substantial improvement in overall performance.

- There were no significant differences in listeners'
performance between the professional and nonprofessional
talkers.

- Non-native listeners show varying degrees of difficulty
with different length contrasts, consistent with the results
in experiment 1.

- A significant group-by-test interaction for vowel pairs
suggests that training significantly improved non-native
listeners' perception of contrast types that listeners were
specifically trained with, even though the specific word
pairs used in the tests were different from those presented
in training.

- The lack of significant group-by-test interactions for
obstruent, nasal, and palatal pairs suggests training did
not reliably generalize to contrast types that listeners
were not trained with.

- Non-native listeners' performance was generally much
poorer when the length contrast appeared in word-final
syllables than when they appeared in word-initial syllables.
Perceptual training, however, significantly improved
performance for both word-initial and word-final length
contrasts. Training using professional talkers'
productions also generalized to nonprofessional talkers'
productions.
General Discussion - The results from the study do not provide strong evidence
that perceptual identification training improves non-native
listeners' overall ability to identify Japanese length
contrasts.

- Given that most of the test words were different from the
training words, this suggests that training generalized to
untrained words of the same contrast type.

- As for whether training generalized to untrained contrasts,
the present data do not provide strong evidence that it does.

- Training involving multiple contrast types might be necessary
to improve non-native listeners' perception of various
contrast types.

- Contextual cues are useful for non-native listeners for fast
rate stimuli when phonemic cues for phonemic length are
relatively weak.

- The findings do not provide evidence that training improves
listeners' ability to cope with variation in speaking rate
and presentation context.

- Training significantly generalized to utterances produced by
ordinary nonprofessional talkers.

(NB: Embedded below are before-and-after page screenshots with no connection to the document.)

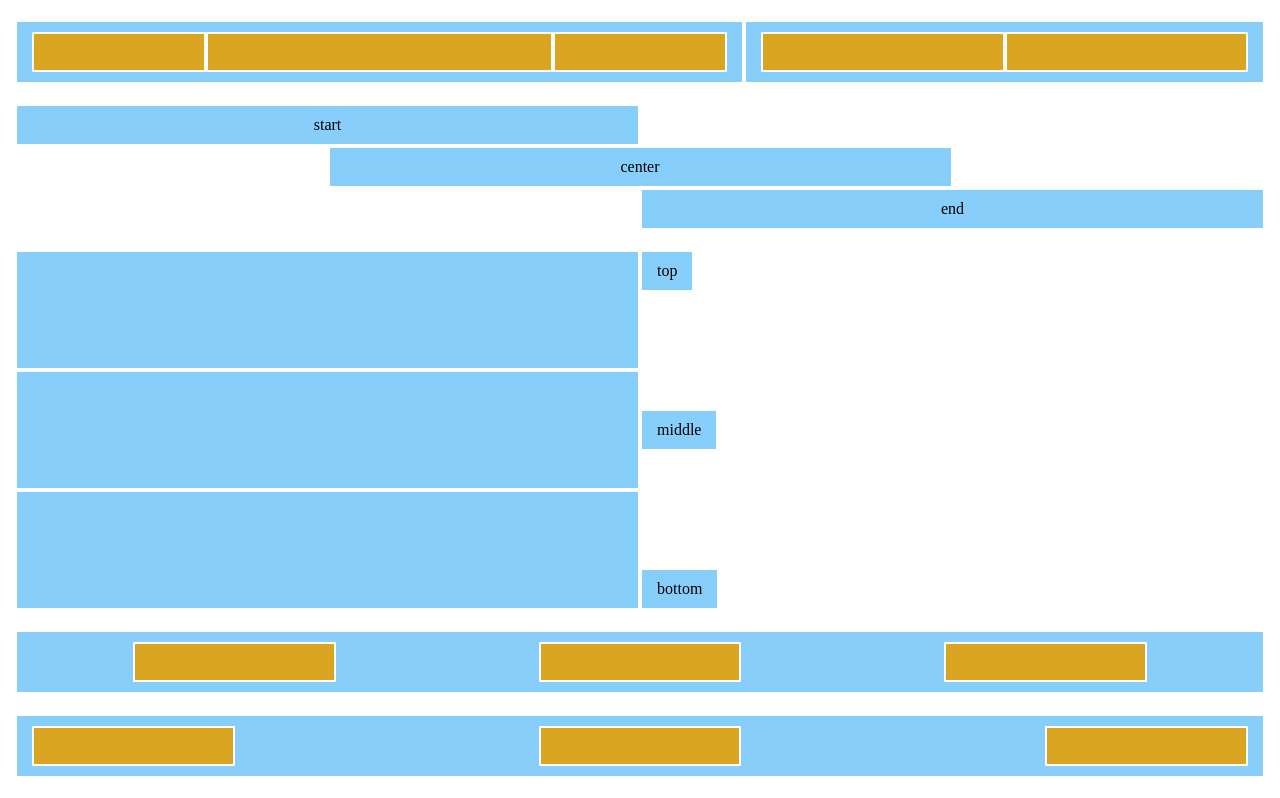
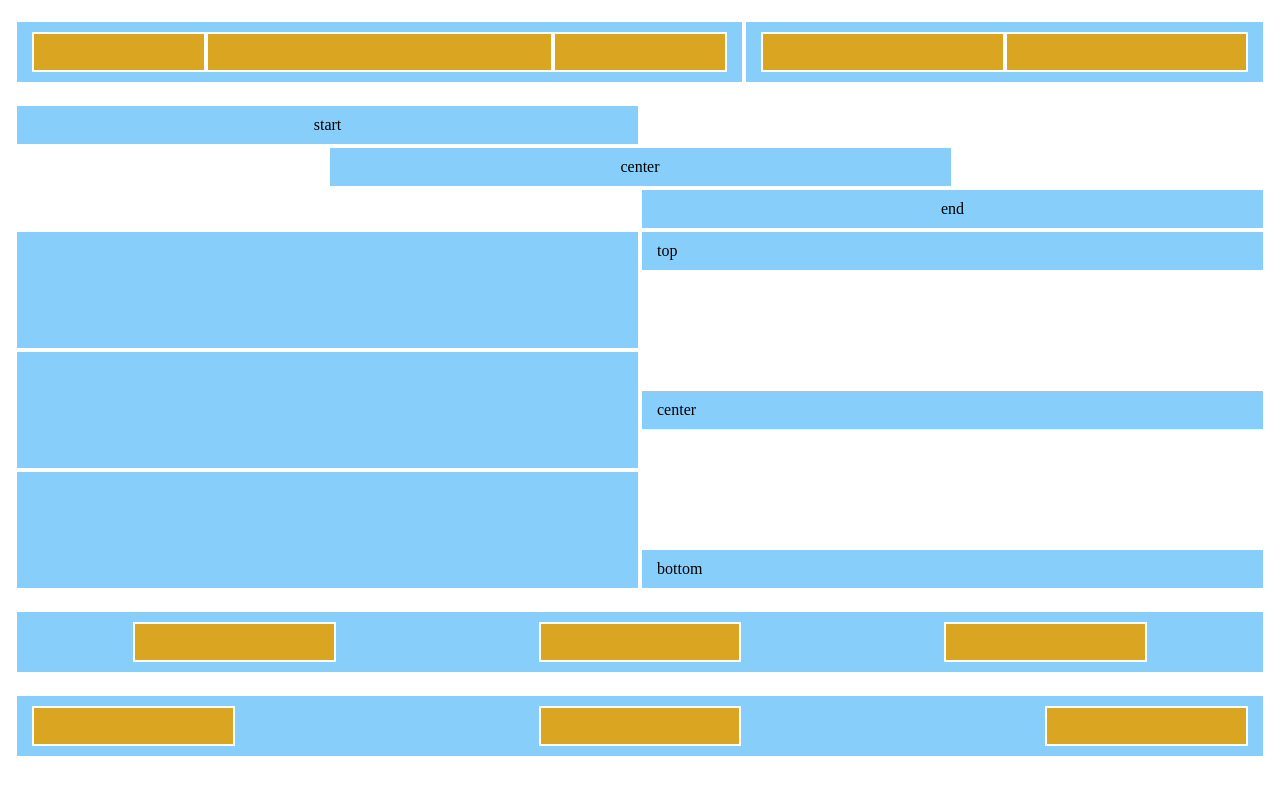
Before and after one commit to federicahu99/html-css-12bool, a plain HTML site: page index.html in a window 1280 px wide. Shown: the part 936-1734 px from the top of the page. Drawn offline with Linux system fonts and the light colour scheme.

Commit message:
final version

```diff
--- a/index.html
+++ b/index.html
@@ -143,30 +143,15 @@
         <div class="row justify-content-end">
             <div class="col-6 d-flex justify-content-center align-items-center">end</div>
         </div>
-
-
-    <div class="container">
         <div class="row">
             <div class="col-6 big"></div>
-            <div class="row align-items-fstart">
-                <div class="col-12">top</div>
-            </div>
+            <div class="col-6 align-self-fstart">top</div>
+            <div class="col-6 big"></div>
+            <div class="col-6 align-self-center">center</div>
+            <div class="col-6 big"></div>
+            <div class="col-6 align-self-fend">bottom</div>
         </div>
-
-        <div class="row">
-            <div class="col-6 big"></div>
-            <div class="row align-items-center">
-                <div class="col-12">middle</div>
-            </div>
-        </div>
-
-        <div class="row">
-            <div class="col-6 big"></div>
-            <div class="row align-items-fend">
-                <div class="col-12">bottom</div>
-            </div>
-        </div>
-        </div>
+    </div>
 
 
     <div class="container">
```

GD: Part Two - Fundamental frequency contours in addition to differences in duration can assist in differenciating length contrasts for short and long vowels in word initial position.
- /ká-dò/ vs /ká-à-do/

- In conclusion, non-native listeners that were trained to identify Japanese vowel length contrasts did not show greater overall improvement in performance compared to control listeners who did not receive training.
The End
Full transcript